What is expected
Start at the line below containing "-1,13 +1,12 @@" and stop at the line containing "permalink: /what/". Repeat every line of that stretch exactly, and nothing outside it.

Top of Recorded information

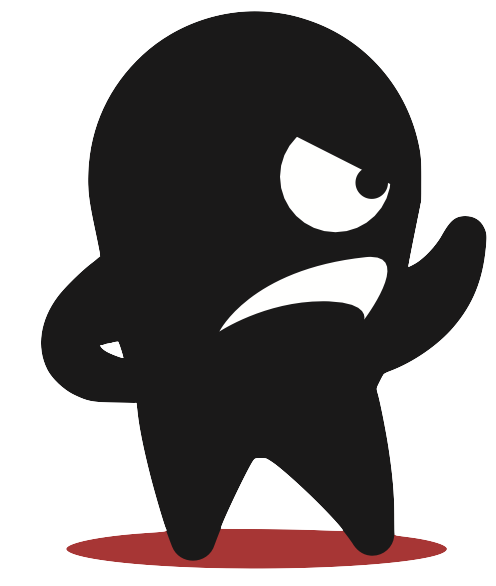
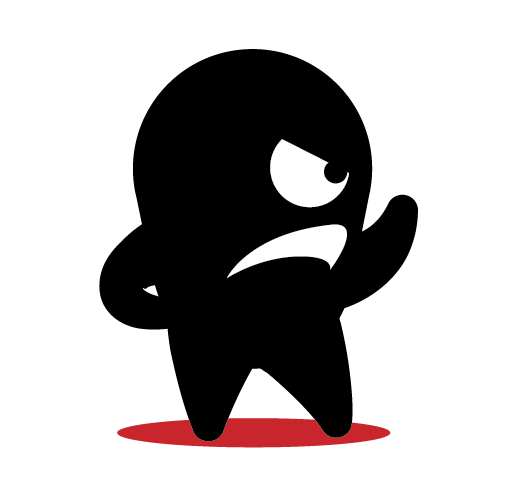
Update with proper imagery of mr tabete

diff --git a/assets/js/random-header.js b/assets/js/random-header.js
@@ -1,11 +1,10 @@
 (function() {
-  // also used in what.md: chopsticks.png, inside.png, sit.png
-  // also used in playbook.md: laptop.png
   var mrtabeteImages = [
-    'angry.png', 'bruh.png', 'engarde.png', 'rice.png',
-    'flag.png', 'laptop.png', 'pants.png',
-    'smile.png', 'transparent.png', 'wave.png',
-    'chopsticks.png', 'inside.png', 'sit.png'
+    "angry.png", "flag.png", "laptop.png",
+    "bottle.png", "highstick.png", "pants.png", "sit.png",
+    "bruh.png", "hole-2.png", "rice.png", "wave.png",
+    "chopsticks.png", "hole.png", "run.png",
+    "fall.png", "inside.png", "shout.png"
   ];
 
   var randomImage = mrtabeteImages[Math.floor(Math.random() * mrtabeteImages.length)];

diff --git a/_pages/playbook.md b/_pages/playbook.md
@@ -1,6 +1,5 @@
 ---
 title: playbook
-header_image: assets/img/mrtabete/transparent.png
 description: Our way of keeping collaboration hot, focused and tastefully informal.
 permalink: /playbook/
 layout: default
@@ -9,16 +8,16 @@ layout: default
 
 ## Playbook
 
-<p class="brand-wrapper">
-  <img src="{{ site.baseurl }}/assets/img/mrtabete/laptop.png" alt="Playbook" class="brand-mark">
-</p>
-
 Our playbook is just enough structure to keep us intentional.
 We're not fans of heavyweight rulebooks, yet we know that having no guard rails breeds inertia and complacency - it's too easy to slip back into old habits and only see what is right in front of you.
 
 We want to stay steadily moving with intent.
 
 ## Gatherings
+
+<p class="brand-wrapper">
+  <img src="{{ site.baseurl }}/assets/img/mrtabete-wide/discuss.png" alt="Playbook" class="brand-mark">
+</p>
 
 ### Kotatsu
 

diff --git a/_pages/crew.md b/_pages/crew.md
@@ -1,13 +1,12 @@
 ---
 title: crew
-header_image: assets/img/mrtabete/pants.png
 description: The people who keep the kotatsu warm and the shichirin sizzling.
 permalink: /crew/
 layout: default
 ---
 
 <p class="brand-wrapper">
-  <img src="{{ site.baseurl }}/assets/img/mrtabete/engarde.png" alt="Community" class="brand-mark">
+  <img src="{{ site.baseurl }}/assets/img/mrtabete-wide/engarde.png" alt="Community" class="brand-mark">
 </p>
 
 **Tabete** is a circle of consultants and friends who believe work is richer when it feels like an open table.

diff --git a/_pages/blog.md b/_pages/blog.md
@@ -1,6 +1,5 @@
 ---
 title: blog & updates
-header_image: assets/img/mrtabete/wave.png
 description: Quick notes & stories from around the kotatsu.
 permalink: /blog/
 layout: default

diff --git a/_pages/what.md b/_pages/what.md
@@ -1,6 +1,5 @@
 ---
 title: concepts
-header_image: assets/img/mrtabete/sit.png
 description: The settings that frame our conversations and craft.
 permalink: /what/
 layout: default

Bottom of Recorded information

Output below
@@ -1,13 +1,12 @@
 ---
 title: crew
-header_image: assets/img/mrtabete/pants.png
 description: The people who keep the kotatsu warm and the shichirin sizzling.
 permalink: /crew/
 layout: default
 ---
 
 <p class="brand-wrapper">
-  <img src="{{ site.baseurl }}/assets/img/mrtabete/engarde.png" alt="Community" class="brand-mark">
+  <img src="{{ site.baseurl }}/assets/img/mrtabete-wide/engarde.png" alt="Community" class="brand-mark">
 </p>
 
 **Tabete** is a circle of consultants and friends who believe work is richer when it feels like an open table.

diff --git a/_pages/blog.md b/_pages/blog.md
@@ -1,6 +1,5 @@
 ---
 title: blog & updates
-header_image: assets/img/mrtabete/wave.png
 description: Quick notes & stories from around the kotatsu.
 permalink: /blog/
 layout: default

diff --git a/_pages/what.md b/_pages/what.md
@@ -1,6 +1,5 @@
 ---
 title: concepts
-header_image: assets/img/mrtabete/sit.png
 description: The settings that frame our conversations and craft.
 permalink: /what/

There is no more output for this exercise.